Task:
Look through the records below and copy each line that includes the word "System".

•••••

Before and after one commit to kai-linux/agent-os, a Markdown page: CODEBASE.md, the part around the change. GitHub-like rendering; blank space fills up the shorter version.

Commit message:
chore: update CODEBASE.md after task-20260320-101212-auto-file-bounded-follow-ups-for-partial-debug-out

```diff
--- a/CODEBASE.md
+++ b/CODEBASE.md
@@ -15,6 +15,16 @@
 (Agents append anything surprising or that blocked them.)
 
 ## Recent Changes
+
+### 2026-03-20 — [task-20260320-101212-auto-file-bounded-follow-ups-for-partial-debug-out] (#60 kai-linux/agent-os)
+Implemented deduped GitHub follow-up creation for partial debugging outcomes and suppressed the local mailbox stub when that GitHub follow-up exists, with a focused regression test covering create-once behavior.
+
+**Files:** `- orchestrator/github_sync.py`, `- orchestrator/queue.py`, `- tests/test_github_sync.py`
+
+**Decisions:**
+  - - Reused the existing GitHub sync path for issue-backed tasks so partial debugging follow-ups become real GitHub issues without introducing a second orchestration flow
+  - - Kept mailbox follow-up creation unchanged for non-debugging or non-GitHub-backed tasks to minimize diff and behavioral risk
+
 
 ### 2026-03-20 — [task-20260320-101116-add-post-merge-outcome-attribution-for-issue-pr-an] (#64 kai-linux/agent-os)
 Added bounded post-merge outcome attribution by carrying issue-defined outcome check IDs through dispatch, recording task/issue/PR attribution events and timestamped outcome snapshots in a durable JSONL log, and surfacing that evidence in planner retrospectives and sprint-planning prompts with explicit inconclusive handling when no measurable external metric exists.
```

•••••

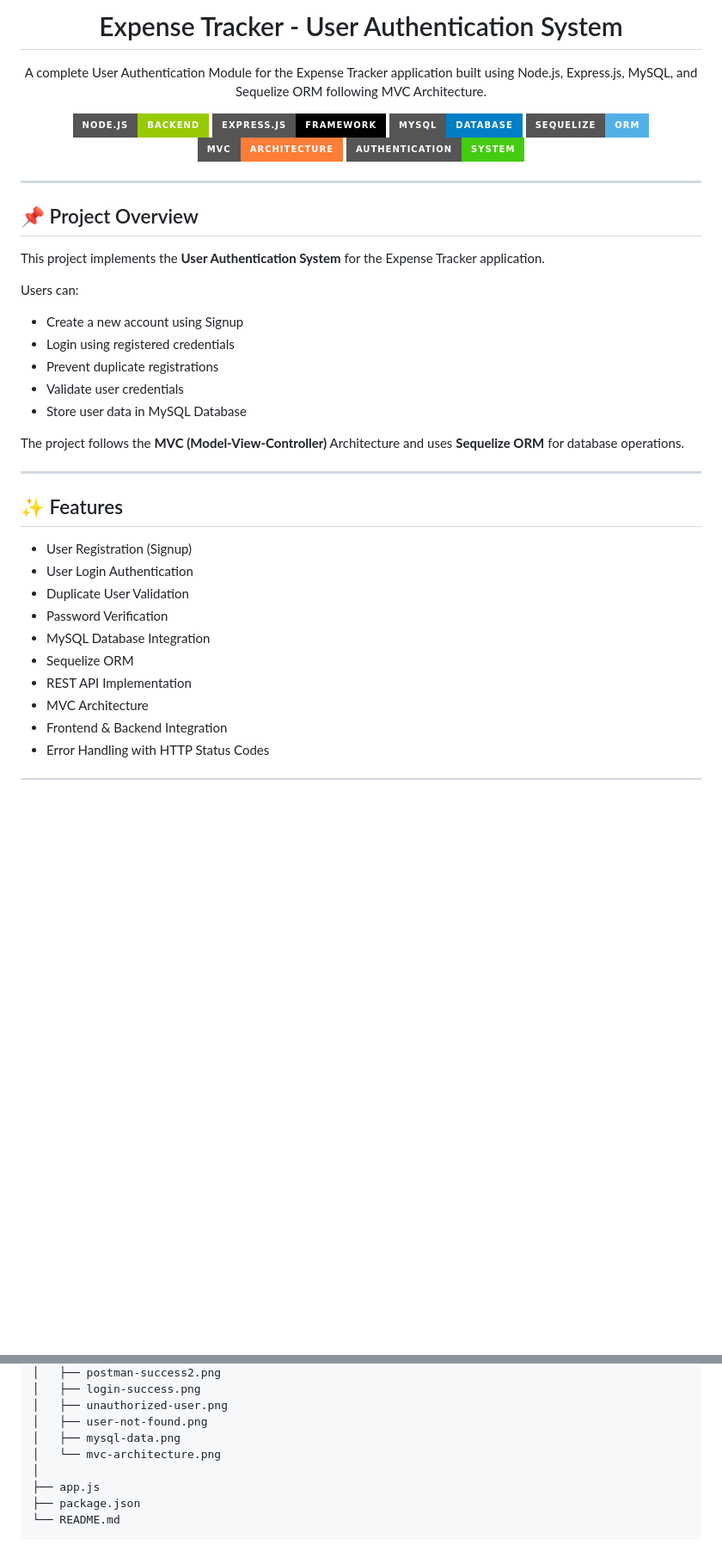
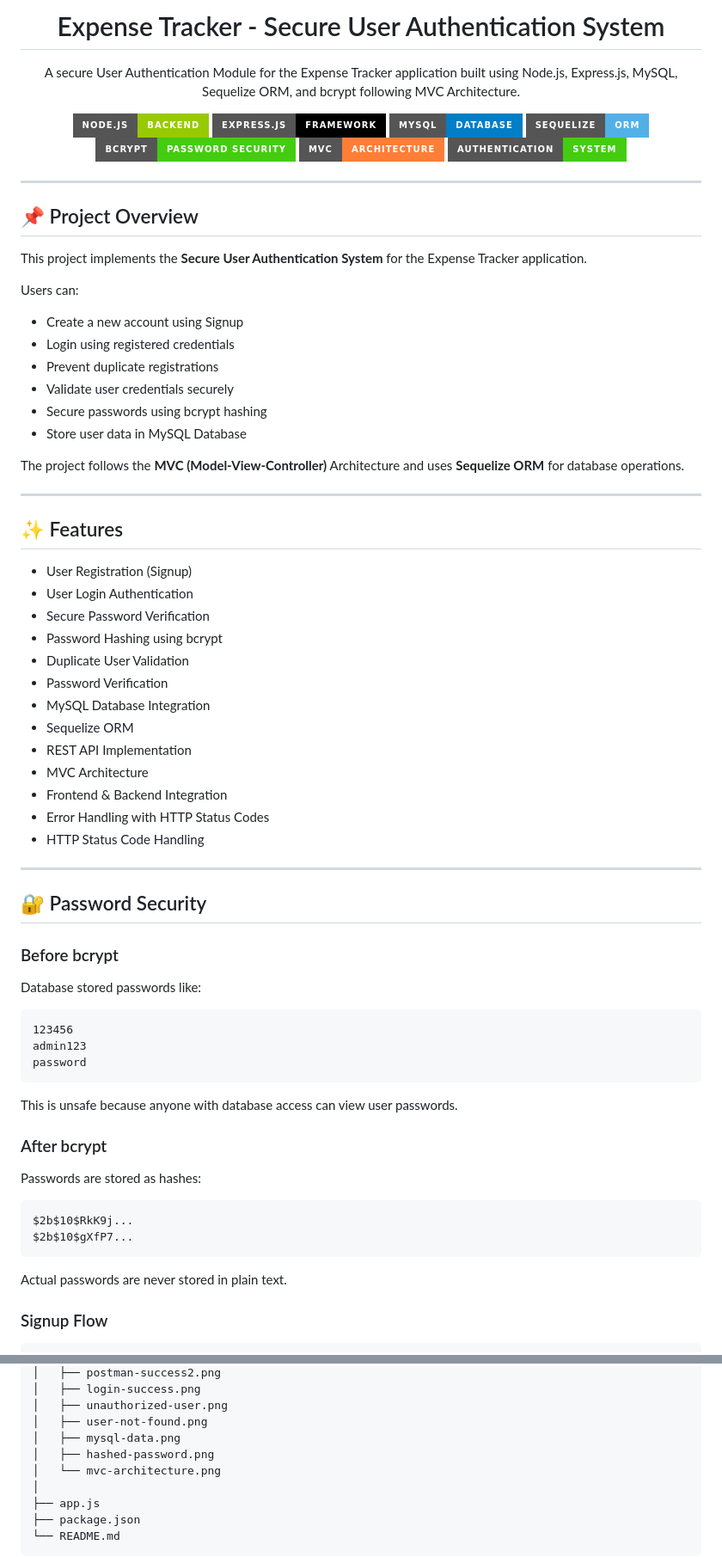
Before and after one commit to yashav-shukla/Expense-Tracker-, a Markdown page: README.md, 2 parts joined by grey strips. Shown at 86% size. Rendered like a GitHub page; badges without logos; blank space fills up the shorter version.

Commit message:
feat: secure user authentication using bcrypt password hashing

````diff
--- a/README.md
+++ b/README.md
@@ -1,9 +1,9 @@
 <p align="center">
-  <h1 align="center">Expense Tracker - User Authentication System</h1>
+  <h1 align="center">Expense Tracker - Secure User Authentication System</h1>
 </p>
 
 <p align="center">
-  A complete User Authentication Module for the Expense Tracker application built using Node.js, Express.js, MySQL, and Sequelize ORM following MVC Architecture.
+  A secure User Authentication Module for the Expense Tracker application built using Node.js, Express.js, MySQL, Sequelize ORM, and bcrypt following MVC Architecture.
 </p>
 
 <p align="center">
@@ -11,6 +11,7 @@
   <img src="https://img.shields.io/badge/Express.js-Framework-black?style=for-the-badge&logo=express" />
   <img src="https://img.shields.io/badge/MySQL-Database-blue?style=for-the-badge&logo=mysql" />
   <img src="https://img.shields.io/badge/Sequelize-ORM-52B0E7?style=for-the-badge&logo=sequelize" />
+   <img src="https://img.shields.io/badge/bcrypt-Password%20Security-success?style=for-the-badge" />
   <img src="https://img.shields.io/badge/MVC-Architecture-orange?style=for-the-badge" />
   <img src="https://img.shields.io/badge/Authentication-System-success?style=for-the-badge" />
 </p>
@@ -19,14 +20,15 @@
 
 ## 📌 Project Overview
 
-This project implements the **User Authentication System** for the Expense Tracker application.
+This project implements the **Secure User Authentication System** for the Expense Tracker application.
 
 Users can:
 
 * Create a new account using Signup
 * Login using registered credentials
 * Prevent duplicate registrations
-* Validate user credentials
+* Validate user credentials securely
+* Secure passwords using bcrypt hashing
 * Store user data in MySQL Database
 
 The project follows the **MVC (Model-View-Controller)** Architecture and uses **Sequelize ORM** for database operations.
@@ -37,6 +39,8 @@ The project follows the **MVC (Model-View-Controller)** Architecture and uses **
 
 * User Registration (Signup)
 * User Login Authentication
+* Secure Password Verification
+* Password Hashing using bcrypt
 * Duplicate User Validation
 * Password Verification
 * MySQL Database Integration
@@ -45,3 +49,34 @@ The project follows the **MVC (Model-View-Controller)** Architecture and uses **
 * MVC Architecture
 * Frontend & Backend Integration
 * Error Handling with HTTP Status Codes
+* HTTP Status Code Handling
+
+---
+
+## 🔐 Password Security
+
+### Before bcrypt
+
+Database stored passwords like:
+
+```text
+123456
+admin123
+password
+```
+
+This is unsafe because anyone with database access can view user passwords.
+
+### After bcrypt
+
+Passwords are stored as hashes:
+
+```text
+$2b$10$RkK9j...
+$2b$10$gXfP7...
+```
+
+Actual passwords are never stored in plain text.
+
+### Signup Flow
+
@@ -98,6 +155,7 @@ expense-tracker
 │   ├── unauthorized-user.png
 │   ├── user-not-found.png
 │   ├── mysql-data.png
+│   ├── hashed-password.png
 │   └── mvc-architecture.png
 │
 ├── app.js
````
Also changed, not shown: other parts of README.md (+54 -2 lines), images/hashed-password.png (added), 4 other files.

•••••

Answer to this exercise:
-  <h1 align="center">Expense Tracker - User Authentication System</h1>
+  <h1 align="center">Expense Tracker - Secure User Authentication System</h1>
   <img src="https://img.shields.io/badge/Authentication-System-success?style=for-the-badge" />
-This project implements the **User Authentication System** for the Expense Tracker application.
+This project implements the **Secure User Authentication System** for the Expense Tracker application.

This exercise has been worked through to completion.